“That’s one reason why I think it’s important that the intelligence committees get to the bottom of it quickly and make as much of our conclusions public as possible so we don’t have this very important legislative debate disrupted by unproven allegations,” he said.

Cotton noted that, even if Rice's requests to “unmask” the names of Americans were appropriate, leaking the material to the media would be inappropriate and potentially illegal.

The Senate Intelligence Committee is investigating the matter as part of its investigation into Russian election interference, which is also exploring whether there was any collusion between the Trump campaign and Moscow.

Cotton told The Hill that the committee has sent letters to government officials and members of the Trump campaign asking them to preserve emails and documents.
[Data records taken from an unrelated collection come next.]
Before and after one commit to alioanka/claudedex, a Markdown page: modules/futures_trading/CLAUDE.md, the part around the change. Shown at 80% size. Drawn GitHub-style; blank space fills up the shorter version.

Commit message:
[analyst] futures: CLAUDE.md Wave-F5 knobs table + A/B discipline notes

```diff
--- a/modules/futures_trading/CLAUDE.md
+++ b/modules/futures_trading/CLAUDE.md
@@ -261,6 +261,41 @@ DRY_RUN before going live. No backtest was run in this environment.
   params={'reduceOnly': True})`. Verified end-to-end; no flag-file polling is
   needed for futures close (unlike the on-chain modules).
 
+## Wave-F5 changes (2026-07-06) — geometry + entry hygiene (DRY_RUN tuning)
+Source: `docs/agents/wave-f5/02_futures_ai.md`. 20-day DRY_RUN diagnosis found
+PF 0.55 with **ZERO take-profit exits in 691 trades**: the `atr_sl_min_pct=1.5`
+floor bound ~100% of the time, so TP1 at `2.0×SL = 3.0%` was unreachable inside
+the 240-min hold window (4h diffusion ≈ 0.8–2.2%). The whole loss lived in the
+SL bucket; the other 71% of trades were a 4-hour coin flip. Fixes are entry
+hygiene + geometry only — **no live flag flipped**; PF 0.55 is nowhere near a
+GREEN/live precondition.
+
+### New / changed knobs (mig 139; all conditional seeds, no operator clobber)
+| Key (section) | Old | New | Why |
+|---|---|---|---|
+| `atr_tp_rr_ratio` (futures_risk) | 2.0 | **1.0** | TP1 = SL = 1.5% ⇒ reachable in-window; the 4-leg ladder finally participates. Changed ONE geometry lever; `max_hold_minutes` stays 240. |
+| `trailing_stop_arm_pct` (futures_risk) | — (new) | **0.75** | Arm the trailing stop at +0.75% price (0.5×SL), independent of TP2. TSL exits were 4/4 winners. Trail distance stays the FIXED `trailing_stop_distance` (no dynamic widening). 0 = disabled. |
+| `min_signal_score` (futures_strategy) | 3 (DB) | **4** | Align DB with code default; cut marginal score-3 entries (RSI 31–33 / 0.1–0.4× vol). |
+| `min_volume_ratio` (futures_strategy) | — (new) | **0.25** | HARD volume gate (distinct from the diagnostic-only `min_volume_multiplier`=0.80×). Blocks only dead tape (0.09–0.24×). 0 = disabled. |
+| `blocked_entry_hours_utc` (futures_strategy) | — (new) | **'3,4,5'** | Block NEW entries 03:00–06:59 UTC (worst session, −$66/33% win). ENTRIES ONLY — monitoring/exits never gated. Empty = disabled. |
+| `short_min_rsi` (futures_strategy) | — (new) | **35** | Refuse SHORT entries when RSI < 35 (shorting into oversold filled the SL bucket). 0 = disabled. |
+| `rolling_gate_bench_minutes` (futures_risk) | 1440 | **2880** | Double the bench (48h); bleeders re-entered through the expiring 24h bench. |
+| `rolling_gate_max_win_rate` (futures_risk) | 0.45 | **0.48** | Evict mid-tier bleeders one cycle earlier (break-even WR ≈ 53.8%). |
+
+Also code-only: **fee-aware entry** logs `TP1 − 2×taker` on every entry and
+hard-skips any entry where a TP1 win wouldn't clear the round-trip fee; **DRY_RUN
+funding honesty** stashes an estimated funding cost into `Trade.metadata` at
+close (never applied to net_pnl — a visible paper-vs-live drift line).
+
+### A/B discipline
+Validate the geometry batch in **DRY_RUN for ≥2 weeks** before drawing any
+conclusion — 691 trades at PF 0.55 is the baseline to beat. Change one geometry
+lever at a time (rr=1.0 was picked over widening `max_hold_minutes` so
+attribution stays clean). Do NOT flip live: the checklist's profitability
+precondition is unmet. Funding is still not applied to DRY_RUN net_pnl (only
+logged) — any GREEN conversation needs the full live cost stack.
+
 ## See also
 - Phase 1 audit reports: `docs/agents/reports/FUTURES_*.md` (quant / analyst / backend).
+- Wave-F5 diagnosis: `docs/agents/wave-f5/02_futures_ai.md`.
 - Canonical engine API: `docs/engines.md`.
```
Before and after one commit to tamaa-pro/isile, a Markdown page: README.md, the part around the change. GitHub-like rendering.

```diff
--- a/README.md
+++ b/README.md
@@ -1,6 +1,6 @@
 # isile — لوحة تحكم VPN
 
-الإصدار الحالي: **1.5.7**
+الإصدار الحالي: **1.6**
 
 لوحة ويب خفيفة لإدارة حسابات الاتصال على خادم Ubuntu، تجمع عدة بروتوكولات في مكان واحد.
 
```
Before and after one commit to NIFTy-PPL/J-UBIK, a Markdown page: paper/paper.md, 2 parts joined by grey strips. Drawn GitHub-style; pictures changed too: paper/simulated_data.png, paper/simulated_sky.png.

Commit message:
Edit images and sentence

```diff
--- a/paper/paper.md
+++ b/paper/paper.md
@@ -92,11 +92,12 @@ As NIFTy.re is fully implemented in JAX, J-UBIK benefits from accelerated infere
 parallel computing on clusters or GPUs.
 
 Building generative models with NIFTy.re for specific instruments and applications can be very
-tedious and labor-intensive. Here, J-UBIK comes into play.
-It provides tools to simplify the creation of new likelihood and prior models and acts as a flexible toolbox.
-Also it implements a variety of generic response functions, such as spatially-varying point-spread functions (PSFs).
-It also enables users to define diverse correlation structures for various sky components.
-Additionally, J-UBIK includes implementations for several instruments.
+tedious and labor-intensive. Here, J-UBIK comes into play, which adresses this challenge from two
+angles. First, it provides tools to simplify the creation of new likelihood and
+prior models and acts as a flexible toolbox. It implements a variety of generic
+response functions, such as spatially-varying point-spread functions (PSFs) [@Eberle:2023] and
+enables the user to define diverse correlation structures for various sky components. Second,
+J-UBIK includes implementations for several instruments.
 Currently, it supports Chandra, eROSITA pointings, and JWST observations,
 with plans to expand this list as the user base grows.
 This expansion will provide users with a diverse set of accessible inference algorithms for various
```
“We’ve sent preservation letters to numerous people in both the government and from the Trump campaign,” Cotton said. “We’ve taken all the necessary and prudent steps to preserve evidence as necessary and we’re obviously furthest along in the first set of issues.”

Cotton said the committee has been focused on reviewing the raw intelligence that went into the intelligence community’s January assessment on Russian interference in the election.

While the leaders of the Senate investigation have made a show of bipartisanship, Yahoo News reported on Monday that the probe, like the House Intelligence Committee's separate investigation, has been stalled by partisan divisions.